Monday, March 15, 2010

An Acknowledgement Page That Tells Us Something of the Time in Which it was Written

Robert K. Massie ends his biography of Peter the Great with an acknowledgement page of historical interest in of itself. Peter the Great: His Life and World was published in 1980 so it is a product of the 1970s Cold War. Massie offers his thanks to his friends and collaborators in the Soviet Union:

In writing this book, I made many trips to the Soviet Union. In museums, libraries and at historical sites, I was always made to feel welcome. This was particularly true in Leningrad when people learned that my subject was the founder of their beloved city.
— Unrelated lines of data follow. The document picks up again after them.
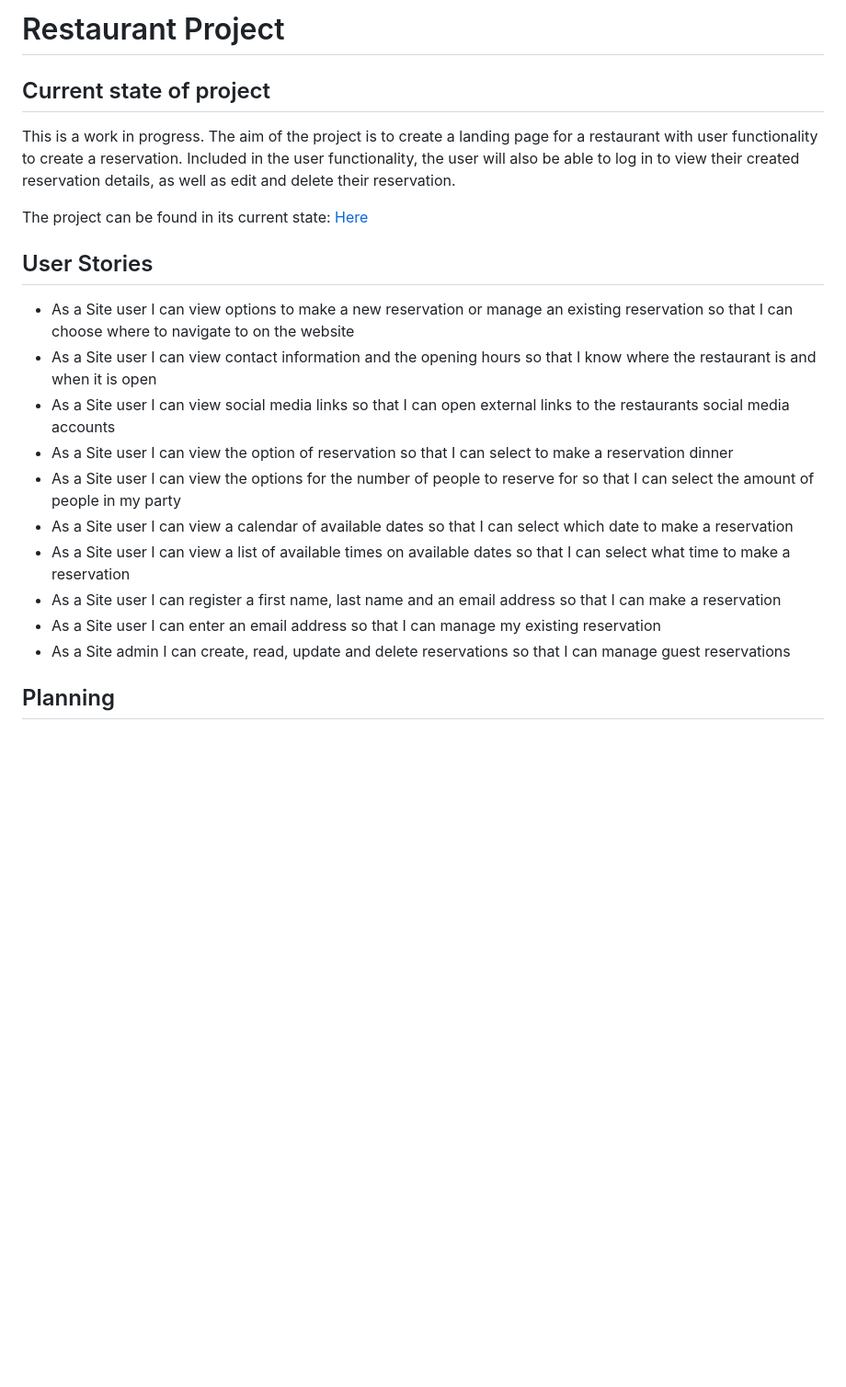
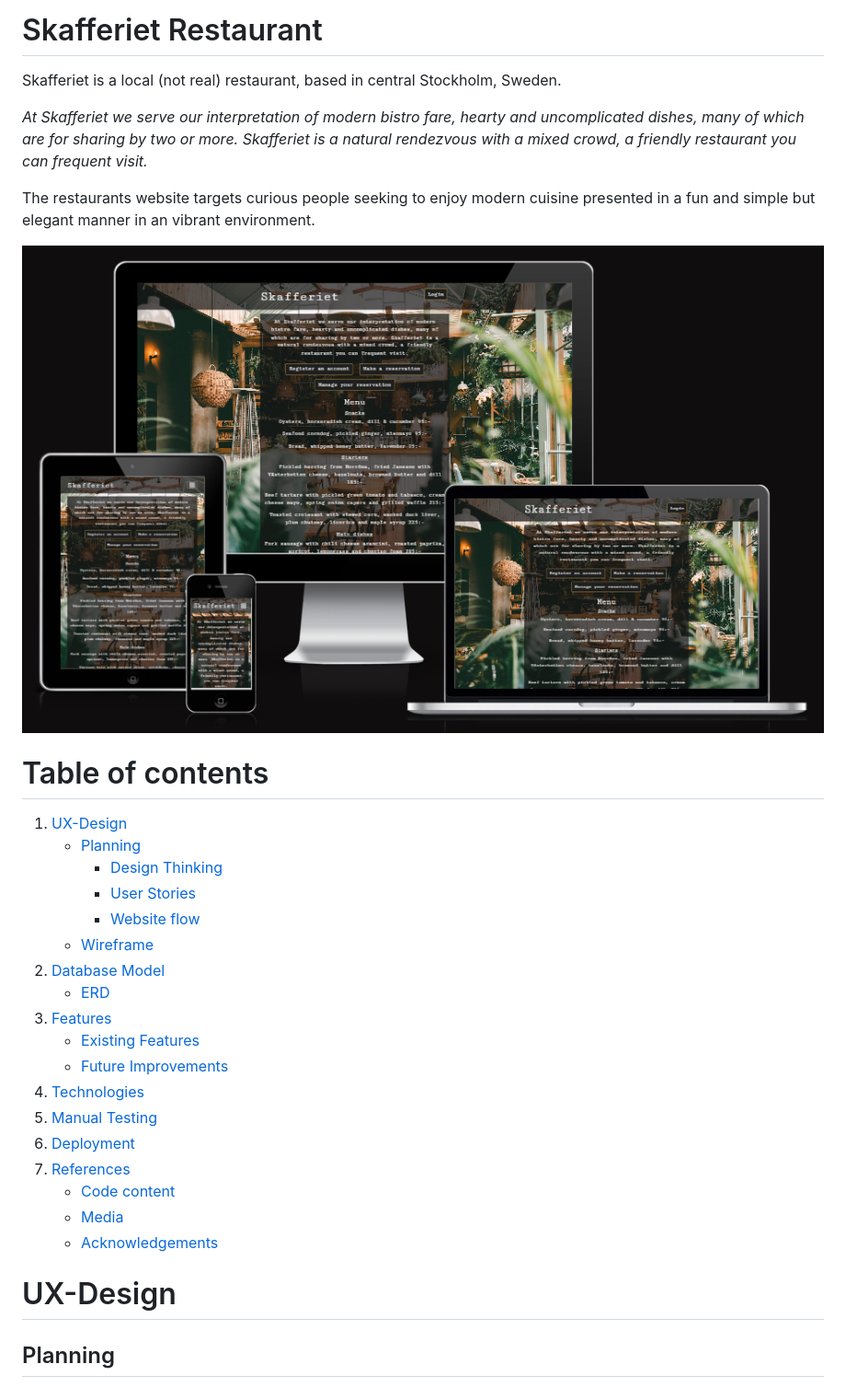
Before and after one commit to csilfverskiold/restaurant-project, a Markdown page: README.md, the part around the change printed below. Shown: that part at 92% size. GitHub-like rendering; pictures changed too: assets/images/responsive_units.png (added); blank space fills up the shorter version.

Commit message:
Add images and content to README.md

```diff
--- a/README.md
+++ b/README.md
@@ -1,22 +1,32 @@
-# Restaurant Project
+# Skafferiet Restaurant
 
-## Current state of project
-This is a work in progress. The aim of the project is to create a landing page for a restaurant with user functionality to create a reservation. Included in the user functionality, the user will also be able to log in to view their created reservation details, as well as edit and delete their reservation.
+Skafferiet is a local (not real) restaurant, based in central Stockholm, Sweden.
 
-The project can be found in its current state: [Here](https://best-rest.herokuapp.com/)
+*At Skafferiet we serve our interpretation of modern bistro fare, hearty and uncomplicated dishes, many of which are for sharing by two or more. Skafferiet is a natural rendezvous with a mixed crowd, a friendly restaurant you can frequent visit.*
 
-## User Stories
-- As a Site user I can view options to make a new reservation or manage an existing reservation so that I can choose where to navigate to on the website
-- As a Site user I can view contact information and the opening hours so that I know where the restaurant is and when it is open
-- As a Site user I can view social media links so that I can open external links to the restaurants social media accounts
-- As a Site user I can view the option of reservation so that I can select to make a reservation dinner
-- As a Site user I can view the options for the number of people to reserve for so that I can select the amount of people in my party
-- As a Site user I can view a calendar of available dates so that I can select which date to make a reservation
-- As a Site user I can view a list of available times on available dates so that I can select what time to make a reservation
-- As a Site user I can register a first name, last name and an email address so that I can make a reservation
-- As a Site user I can enter an email address so that I can manage my existing reservation
-- As a Site admin I can create, read, update and delete reservations so that I can manage guest reservations
+The restaurants website targets curious people seeking to enjoy modern cuisine presented in a fun and simple but elegant manner in an vibrant environment.
 
+<img src="assets/images/responsive_units.png" alt="ERD planning stage">
 
+# Table of contents
+1. [UX-Design](#ux-design)
+    - [Planning](#planning)
+        - [Design Thinking](#design-thinking)
+        - [User Stories](#user-stories)
+        - [Website flow](#website-flow)
+    - [Wireframe](#wireframe)
+2. [Database Model](#database-model)
+    - [ERD](#erd)
+3. [Features](#features)
+    - [Existing Features](#existing-features)
+    - [Future Improvements](#future-improvements)
+4. [Technologies](#technologies)
+5. [Manual Testing](#manual-testing)
+6. [Deployment](#deployment)
+7. [References](#references)
+    - [Code content](#code-content)
+    - [Media](#media)
+    - [Acknowledgements](#acknowledgements)
 
+# UX-Design
 ## Planning
```
Also changed, not shown: other parts of README.md (+99 -8 lines), assets/images/erd.png (added).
For reasons that would seem exaggerated to most Western readers, but that Soviet citizens will abundantly understand, I prefer not to give the names of those who helped me. They know who they are and I thank them.
I ask my readers to try to comprehend what it meant for it to be dangerous enough for a Soviet citizen to help a Westerner write a book about Czarist Russia that one could not risk being openly acknowledged. Keep in mind that this was the “liberal” Soviet Union of Détente, when the Soviet Union finally became open to Western scholarship.

1 comment:

Clarissa said...

The dangerous thing was just associating with a foreigner in any way and for any reason. Basically, if a foreign tourist stopped you in the street to ask for directions, the best thing you could do would be to leave as fast as you could, hoping that no one had noticed.

My childhood friend's father was imprisoned for 7 years for talking to 2 American tourists. That happened in 1978 or 79. Of course, he also had relatives in Israel, which made him suspect by definition in the eyes of the authorities.